**WHAT YOU ARE ASKED TO DO**. Take every line from the records below that includes the word "Flood".

**INPUT DATA**.
=== Begin Enclosure ===

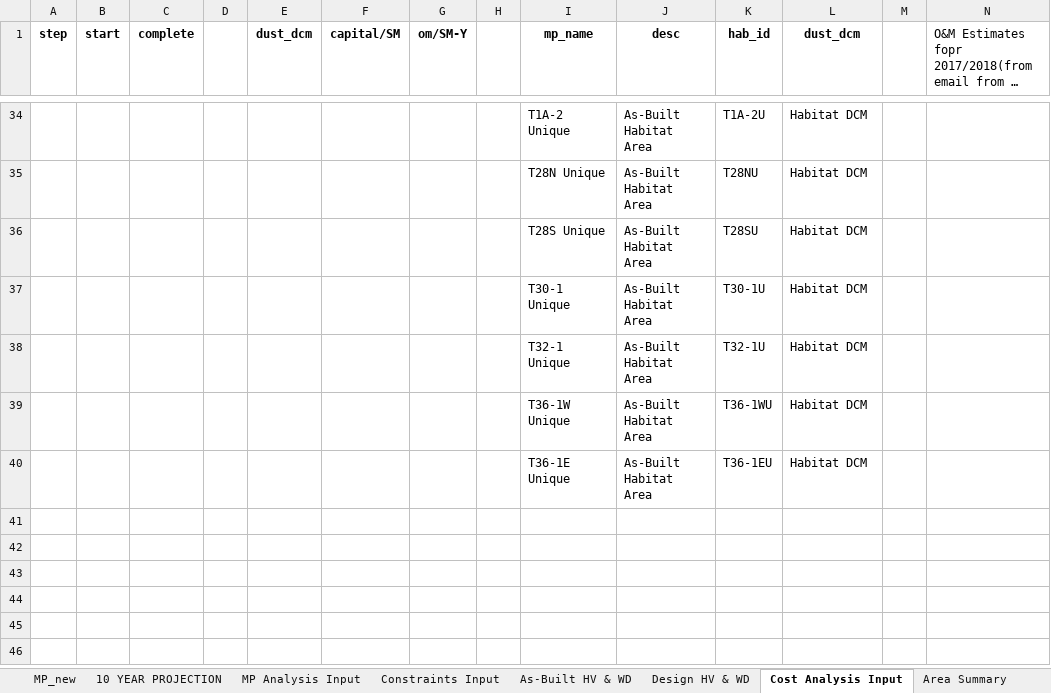
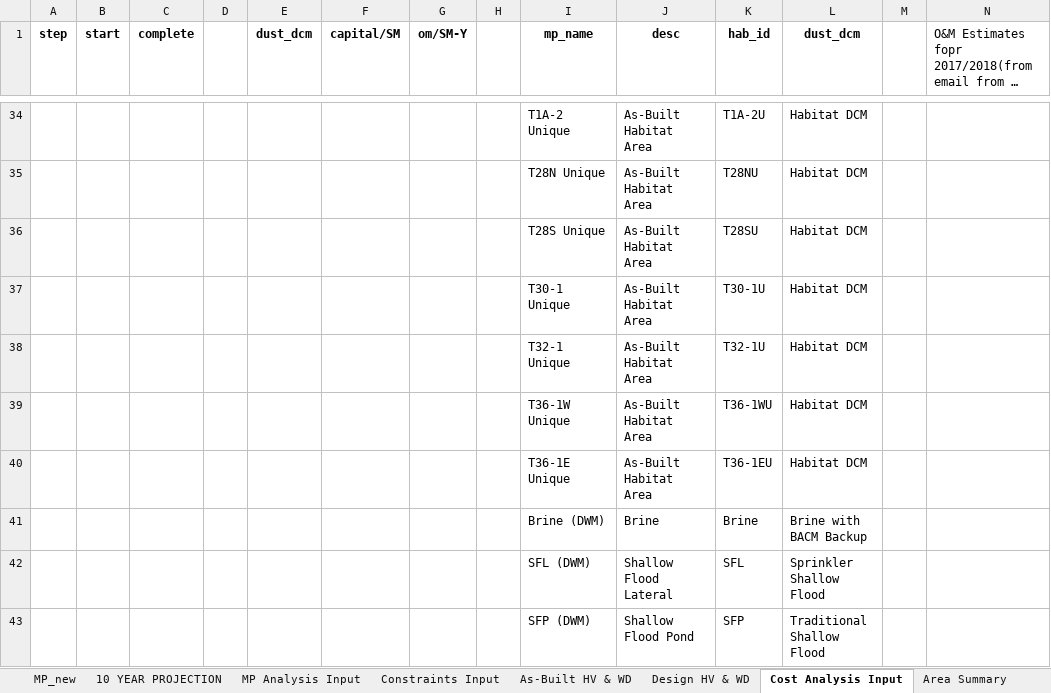
Before and after one commit to jwbannister/master_proj, an Excel workbook: MP LAUNCHPAD.xlsx, sheet Cost Analysis Input, drawn as a sheet; only a part is shown, gaps mark what is left out; long unchanged cells end in …; values as stored, in another font and other column widths than the file's, no borders; rows hold the shown columns only; the diff names each change by its address in the sheet, - before the commit and + after, or states it on an @@ line.

Commit message:
commit before branch to change how constraints are input

```diff
--- a/MP LAUNCHPAD.xlsx (sheet Cost Analysis Input)
+++ b/MP LAUNCHPAD.xlsx (sheet Cost Analysis Input)
+row 41:  |  |  |  |  |  |  |  | Brine (DWM) | Brine | Brine | Brine with BACM Backup
+row 42:  |  |  |  |  |  |  |  | SFL (DWM) | Shallow Flood Lateral | SFL | Sprinkler Shallow Flood
+row 43:  |  |  |  |  |  |  |  | SFP (DWM) | Shallow Flood Pond | SFP | Traditional Shallow Flood
```
Also changed, not shown: sheet As-Built HV & WD, sheet Constraints Input, sheet MP_new, sheet MP Analysis Input, charts or pictures, 9 other files.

=== End Enclosure ===

**RESULT**.
+row 42:  |  |  |  |  |  |  |  | SFL (DWM) | Shallow Flood Lateral | SFL | Sprinkler Shallow Flood
+row 43:  |  |  |  |  |  |  |  | SFP (DWM) | Shallow Flood Pond | SFP | Traditional Shallow Flood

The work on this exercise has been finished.